Once upon a time, languages like Sanskrit, Latin and even Persian were thriving. Today, they are confined to a much smaller dominion.
Is Hindi causing the death of other languages? First of all, are we really speaking Hindi in our daily lives?
We don’t speak Hindi any more. We speak Hindustani. It’s a language which is a mixture of Hindi, Urdu and Persian. Whenever you speak pure Hindi, you receive a look of amusement even from the so called Hindi speakers.
Now, is Hindustani destroying other languages? Hindustani has thrived mainly due to two aspects – Simplicity and Acceptance. It has slowly given up complicated words from both Urdu and Sanskrit and has adopted easier words. This is also the main reason why English is most popular in the world.
Any simple language will spread on its own. This is the law of nature and nothing can supersede it. It can be slowed down, but never stopped. You cannot get back Latin and kick away English. English was once a language of poor and commoner and was associated with poverty and still it spread because it kept on adopting words from different languages. This acceptance is also the primary reason why English is a phonetically incorrect language.
Due to a multiple reasons, English has been unable to penetrate the rural India, specially in North India. Hence it would be foolish to expect that English can take place of Hindustani in India within a span of a few more decades.
Hindustani is spreading and will keep on spreading as it keeps on accepting words from different languages. Any language which is not open to accepting vocabulary of other languages will die away with time.
Language is essentially the medium of communication and Humans tend to bend towards ease and simplicity.

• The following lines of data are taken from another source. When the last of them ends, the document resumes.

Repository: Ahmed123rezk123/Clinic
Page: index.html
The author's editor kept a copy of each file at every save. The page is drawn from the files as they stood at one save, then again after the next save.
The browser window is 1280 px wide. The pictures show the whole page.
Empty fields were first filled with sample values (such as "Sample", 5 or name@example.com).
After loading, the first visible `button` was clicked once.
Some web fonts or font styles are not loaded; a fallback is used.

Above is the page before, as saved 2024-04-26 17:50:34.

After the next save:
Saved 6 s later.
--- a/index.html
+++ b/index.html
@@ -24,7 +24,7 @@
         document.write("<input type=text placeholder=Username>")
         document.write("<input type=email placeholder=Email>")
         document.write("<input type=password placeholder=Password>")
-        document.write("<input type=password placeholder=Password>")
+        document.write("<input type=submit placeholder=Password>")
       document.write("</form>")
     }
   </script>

No matter how much Indian government pushes India towards pure Hindi, it would fail. With time, even the pure Hindi might die.